It is probably no surprise that as people are spending more time at home during the nationwide ‘lockdown’, that expenditure on alcohol and online gambling has risen.
Recent data from CBA credit and debit card spending showed a whopping 86 percent increase in alcohol purchases, compared to the same time last year, and online deliveries of wine have boomed by 200 percent, according to Australia Post.
As clubs and pubs have also shut down around the country, poker machines and other forms of gambling can longer be accessed, resulting in the obvious effect of people moving to online substitutes.

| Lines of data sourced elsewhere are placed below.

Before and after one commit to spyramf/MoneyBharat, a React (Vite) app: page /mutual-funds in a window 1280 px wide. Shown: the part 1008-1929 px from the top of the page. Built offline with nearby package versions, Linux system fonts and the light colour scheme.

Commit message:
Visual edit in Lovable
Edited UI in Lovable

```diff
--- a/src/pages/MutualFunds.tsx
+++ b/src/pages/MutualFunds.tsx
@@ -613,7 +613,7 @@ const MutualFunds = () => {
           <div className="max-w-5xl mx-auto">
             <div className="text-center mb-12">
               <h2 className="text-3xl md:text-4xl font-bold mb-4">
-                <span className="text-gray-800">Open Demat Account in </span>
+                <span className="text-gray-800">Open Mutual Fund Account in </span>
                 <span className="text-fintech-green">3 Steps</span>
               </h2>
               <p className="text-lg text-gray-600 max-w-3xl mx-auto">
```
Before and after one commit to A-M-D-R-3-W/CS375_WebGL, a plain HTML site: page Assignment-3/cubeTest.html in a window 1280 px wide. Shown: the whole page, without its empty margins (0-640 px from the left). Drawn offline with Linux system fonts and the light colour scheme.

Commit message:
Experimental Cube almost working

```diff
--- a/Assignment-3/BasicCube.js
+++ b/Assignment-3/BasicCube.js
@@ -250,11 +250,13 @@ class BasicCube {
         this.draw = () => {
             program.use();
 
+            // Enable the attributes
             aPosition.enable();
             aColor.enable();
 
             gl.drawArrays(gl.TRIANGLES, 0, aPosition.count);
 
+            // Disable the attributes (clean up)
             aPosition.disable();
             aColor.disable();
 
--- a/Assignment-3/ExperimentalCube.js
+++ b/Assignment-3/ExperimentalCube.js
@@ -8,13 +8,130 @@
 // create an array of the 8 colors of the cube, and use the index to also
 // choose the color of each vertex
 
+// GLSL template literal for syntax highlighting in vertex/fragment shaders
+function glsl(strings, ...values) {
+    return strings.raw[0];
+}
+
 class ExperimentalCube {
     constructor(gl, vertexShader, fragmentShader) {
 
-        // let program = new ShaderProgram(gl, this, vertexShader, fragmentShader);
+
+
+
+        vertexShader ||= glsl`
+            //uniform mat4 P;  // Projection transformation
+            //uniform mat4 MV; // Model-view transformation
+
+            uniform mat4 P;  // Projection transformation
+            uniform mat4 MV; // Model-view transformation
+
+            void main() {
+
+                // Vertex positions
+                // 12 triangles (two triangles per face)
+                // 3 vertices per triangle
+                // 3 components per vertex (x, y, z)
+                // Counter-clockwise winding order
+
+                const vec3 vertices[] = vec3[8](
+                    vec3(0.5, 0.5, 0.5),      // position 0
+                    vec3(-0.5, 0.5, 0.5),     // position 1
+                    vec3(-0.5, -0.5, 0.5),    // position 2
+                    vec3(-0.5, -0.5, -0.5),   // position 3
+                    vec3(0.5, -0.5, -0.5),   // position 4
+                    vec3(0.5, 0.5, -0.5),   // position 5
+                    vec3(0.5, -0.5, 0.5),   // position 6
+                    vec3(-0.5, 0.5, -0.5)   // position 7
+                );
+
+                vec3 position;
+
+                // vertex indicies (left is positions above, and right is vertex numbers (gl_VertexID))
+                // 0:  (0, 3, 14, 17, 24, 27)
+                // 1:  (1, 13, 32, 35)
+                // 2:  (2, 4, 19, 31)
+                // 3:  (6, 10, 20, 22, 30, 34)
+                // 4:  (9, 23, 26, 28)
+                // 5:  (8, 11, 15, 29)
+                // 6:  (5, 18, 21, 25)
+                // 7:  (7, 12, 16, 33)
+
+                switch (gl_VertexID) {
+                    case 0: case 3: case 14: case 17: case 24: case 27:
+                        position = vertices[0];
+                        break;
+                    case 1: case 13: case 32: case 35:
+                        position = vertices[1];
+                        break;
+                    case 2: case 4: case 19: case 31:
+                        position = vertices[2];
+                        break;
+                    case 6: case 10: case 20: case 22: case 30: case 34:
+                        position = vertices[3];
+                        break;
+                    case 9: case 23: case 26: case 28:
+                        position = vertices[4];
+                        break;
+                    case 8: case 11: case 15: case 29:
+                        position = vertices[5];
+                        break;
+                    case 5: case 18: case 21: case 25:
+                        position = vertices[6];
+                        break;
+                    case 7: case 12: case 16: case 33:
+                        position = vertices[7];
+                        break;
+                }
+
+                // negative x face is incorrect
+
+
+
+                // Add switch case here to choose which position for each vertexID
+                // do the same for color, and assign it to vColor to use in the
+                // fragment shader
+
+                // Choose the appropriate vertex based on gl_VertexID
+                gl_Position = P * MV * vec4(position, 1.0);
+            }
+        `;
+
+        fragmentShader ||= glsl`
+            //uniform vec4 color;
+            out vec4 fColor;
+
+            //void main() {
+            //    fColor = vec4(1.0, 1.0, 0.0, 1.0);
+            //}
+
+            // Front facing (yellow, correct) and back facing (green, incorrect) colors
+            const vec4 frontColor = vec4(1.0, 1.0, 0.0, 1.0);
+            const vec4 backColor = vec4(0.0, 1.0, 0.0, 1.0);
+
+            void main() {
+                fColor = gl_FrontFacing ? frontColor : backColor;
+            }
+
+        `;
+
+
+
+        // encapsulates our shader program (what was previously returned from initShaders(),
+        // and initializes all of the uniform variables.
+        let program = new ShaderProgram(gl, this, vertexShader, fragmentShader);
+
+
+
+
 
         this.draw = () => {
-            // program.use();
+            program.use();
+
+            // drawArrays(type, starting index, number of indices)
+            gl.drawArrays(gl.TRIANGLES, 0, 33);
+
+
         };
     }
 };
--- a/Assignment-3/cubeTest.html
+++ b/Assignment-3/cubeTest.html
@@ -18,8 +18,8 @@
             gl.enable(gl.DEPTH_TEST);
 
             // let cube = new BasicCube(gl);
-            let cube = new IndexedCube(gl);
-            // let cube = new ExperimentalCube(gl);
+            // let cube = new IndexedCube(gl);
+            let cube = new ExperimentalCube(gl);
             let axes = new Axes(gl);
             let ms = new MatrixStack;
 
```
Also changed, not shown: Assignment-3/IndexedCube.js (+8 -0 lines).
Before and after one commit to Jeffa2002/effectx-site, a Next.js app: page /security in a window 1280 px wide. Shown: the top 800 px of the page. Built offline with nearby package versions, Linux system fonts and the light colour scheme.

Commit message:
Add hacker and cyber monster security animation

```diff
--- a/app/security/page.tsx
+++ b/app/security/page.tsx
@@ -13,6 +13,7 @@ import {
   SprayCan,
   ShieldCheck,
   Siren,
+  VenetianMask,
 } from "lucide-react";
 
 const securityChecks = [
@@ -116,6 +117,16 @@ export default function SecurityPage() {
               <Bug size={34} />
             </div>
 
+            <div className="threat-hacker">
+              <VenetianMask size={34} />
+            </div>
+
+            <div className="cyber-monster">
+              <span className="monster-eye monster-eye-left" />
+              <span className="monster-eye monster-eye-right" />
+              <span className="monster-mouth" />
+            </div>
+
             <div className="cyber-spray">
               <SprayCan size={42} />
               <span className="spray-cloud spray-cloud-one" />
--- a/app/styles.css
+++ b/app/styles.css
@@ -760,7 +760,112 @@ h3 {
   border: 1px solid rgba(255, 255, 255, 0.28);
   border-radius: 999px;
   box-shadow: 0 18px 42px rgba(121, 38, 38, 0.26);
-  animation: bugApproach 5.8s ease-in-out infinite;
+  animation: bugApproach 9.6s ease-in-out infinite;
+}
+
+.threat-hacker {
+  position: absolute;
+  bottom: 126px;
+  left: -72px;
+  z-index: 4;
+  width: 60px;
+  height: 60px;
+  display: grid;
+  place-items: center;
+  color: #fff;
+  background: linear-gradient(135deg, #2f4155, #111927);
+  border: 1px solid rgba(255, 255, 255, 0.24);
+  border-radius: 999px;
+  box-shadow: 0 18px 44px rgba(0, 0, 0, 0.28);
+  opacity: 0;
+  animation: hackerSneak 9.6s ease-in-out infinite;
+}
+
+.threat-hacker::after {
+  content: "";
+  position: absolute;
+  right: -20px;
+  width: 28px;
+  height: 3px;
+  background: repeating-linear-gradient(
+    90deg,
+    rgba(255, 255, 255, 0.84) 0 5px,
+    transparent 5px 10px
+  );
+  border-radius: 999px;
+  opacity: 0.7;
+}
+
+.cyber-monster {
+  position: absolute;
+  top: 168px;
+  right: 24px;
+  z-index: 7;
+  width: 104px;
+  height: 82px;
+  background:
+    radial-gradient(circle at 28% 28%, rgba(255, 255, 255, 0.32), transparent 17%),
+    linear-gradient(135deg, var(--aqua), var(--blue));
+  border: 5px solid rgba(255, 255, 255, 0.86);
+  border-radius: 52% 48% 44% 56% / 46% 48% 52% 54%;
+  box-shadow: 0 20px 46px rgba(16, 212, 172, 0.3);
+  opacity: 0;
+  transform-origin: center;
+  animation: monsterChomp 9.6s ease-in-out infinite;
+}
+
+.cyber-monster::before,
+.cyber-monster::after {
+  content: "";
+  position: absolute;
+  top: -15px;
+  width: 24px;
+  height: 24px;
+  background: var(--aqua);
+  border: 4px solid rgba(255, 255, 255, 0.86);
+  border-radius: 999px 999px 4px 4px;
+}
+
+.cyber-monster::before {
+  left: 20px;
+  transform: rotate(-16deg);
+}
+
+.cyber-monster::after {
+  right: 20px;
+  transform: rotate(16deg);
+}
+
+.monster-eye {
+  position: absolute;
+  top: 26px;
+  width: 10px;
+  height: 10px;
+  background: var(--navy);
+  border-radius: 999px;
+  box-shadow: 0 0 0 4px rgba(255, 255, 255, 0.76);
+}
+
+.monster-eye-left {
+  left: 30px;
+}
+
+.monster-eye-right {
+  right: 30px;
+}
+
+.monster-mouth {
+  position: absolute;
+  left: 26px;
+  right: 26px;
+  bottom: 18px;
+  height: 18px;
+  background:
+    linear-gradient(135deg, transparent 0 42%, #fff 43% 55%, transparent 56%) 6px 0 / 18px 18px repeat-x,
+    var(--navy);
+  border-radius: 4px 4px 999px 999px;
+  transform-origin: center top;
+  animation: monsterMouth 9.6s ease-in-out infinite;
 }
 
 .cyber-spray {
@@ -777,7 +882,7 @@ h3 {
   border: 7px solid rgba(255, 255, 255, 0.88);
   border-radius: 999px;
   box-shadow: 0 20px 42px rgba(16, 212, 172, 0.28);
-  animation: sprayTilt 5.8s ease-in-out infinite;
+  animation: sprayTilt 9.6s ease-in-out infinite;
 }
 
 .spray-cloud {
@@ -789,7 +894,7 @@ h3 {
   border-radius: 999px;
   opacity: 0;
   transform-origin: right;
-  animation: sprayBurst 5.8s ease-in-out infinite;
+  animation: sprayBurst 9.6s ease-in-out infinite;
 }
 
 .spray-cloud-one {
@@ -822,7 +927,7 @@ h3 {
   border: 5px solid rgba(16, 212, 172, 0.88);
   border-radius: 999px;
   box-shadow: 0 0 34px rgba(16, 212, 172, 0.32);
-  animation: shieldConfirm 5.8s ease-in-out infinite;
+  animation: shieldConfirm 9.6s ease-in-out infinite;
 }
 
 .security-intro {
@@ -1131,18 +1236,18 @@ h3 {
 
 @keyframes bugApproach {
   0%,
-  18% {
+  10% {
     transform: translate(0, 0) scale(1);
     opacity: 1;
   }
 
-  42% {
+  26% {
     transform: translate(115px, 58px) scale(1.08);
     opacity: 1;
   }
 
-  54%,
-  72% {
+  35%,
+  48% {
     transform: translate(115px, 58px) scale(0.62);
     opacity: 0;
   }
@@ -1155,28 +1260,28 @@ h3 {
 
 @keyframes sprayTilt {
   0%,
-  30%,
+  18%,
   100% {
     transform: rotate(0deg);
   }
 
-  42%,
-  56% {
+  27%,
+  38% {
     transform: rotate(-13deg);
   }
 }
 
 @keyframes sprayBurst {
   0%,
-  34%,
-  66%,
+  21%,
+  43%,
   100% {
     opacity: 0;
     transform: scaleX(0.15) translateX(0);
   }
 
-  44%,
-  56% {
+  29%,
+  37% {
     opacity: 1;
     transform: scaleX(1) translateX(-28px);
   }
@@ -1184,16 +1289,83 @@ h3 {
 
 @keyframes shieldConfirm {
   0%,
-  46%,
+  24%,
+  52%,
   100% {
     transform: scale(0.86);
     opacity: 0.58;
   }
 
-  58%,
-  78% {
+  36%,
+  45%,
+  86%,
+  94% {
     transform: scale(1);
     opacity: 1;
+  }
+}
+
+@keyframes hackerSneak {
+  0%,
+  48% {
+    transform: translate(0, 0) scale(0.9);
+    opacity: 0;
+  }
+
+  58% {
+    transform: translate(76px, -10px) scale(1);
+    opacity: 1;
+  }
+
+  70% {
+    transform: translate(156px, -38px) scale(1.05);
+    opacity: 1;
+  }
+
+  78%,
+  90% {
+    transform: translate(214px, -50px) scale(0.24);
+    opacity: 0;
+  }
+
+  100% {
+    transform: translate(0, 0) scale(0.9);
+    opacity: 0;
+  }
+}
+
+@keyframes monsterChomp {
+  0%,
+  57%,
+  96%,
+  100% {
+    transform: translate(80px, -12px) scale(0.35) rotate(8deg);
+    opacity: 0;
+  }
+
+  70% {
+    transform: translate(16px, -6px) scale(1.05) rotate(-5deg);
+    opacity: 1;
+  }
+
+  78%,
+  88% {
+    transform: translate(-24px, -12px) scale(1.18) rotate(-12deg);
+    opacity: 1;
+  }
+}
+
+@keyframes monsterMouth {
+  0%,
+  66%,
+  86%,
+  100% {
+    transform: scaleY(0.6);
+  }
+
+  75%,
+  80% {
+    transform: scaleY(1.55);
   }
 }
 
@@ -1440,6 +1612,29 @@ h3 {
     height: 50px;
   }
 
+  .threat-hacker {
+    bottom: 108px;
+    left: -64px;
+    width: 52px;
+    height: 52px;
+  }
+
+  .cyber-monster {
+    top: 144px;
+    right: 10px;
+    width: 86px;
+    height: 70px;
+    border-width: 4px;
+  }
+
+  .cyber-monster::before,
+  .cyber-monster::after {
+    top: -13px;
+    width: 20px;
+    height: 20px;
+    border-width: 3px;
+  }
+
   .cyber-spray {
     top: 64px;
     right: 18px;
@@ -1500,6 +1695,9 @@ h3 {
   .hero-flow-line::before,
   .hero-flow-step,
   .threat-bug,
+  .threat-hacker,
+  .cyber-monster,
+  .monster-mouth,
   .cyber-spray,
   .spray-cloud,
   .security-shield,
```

Indeed, Casino.org reported on figures that spending on gambling sites has increased by 67 percent, but even more shockingly, this increase represents the largest boost to the economy.
Boredom, stress and anxiety are common reasons for the increase in alcohol and online gambling consumption, irrespective of whether someone has had a pre-existing condition or not.
Anyone who has been on social media for more than a minute, would have come across the funny memes depicting wine-drinking and worn-out mothers trying to survive the homeschooling fiasco or the houseparty videos in a bid to stay socially connected by sharing ‘drinks’ with friends. Both scenarios reflect the reality of many people's lives at the moment and have almost become both socially accepted and approved.
Of course, mental health and wellbeing during this period of isolation is being significantly challenged. Disruptions to our normal way of connecting with friends, lifestyle and work-and-play habits, are genuine contributors.
In addition, many have lost their jobs, businesses are severely impacted and trying to predict anything at the moment is difficult for the majority of us. These situations are naturally distressing and can be further compounded by a sense of ongoing uncertainty and a lack of control.
With the combination of these psychological, social and economic factors, the temptation to reach for a wine or turn to the device for some entertainment can be hard to resist. Moreover, these vices are within easy reach, 'work' quickly and are relatively inexpensive.
The danger of course, is that these unhelpful habits work to either maintain poor mental health or make matters worse.
If you are in a negative habit loop, try to reverse this by opting for healthier alternatives to relieve boredom or stress. Effective strategies can include walking outdoors, gardening, a DIY project at home or trying new hobbies.
A summary of additional mood lifting ideas can be found here.
For further resources to help during the coronavirus outbreak, please check out this Lifeline article on mental health and wellbeing.
By Katherine Hurrell, Ph.D.
Clinical Psychologist, Sydney, Australia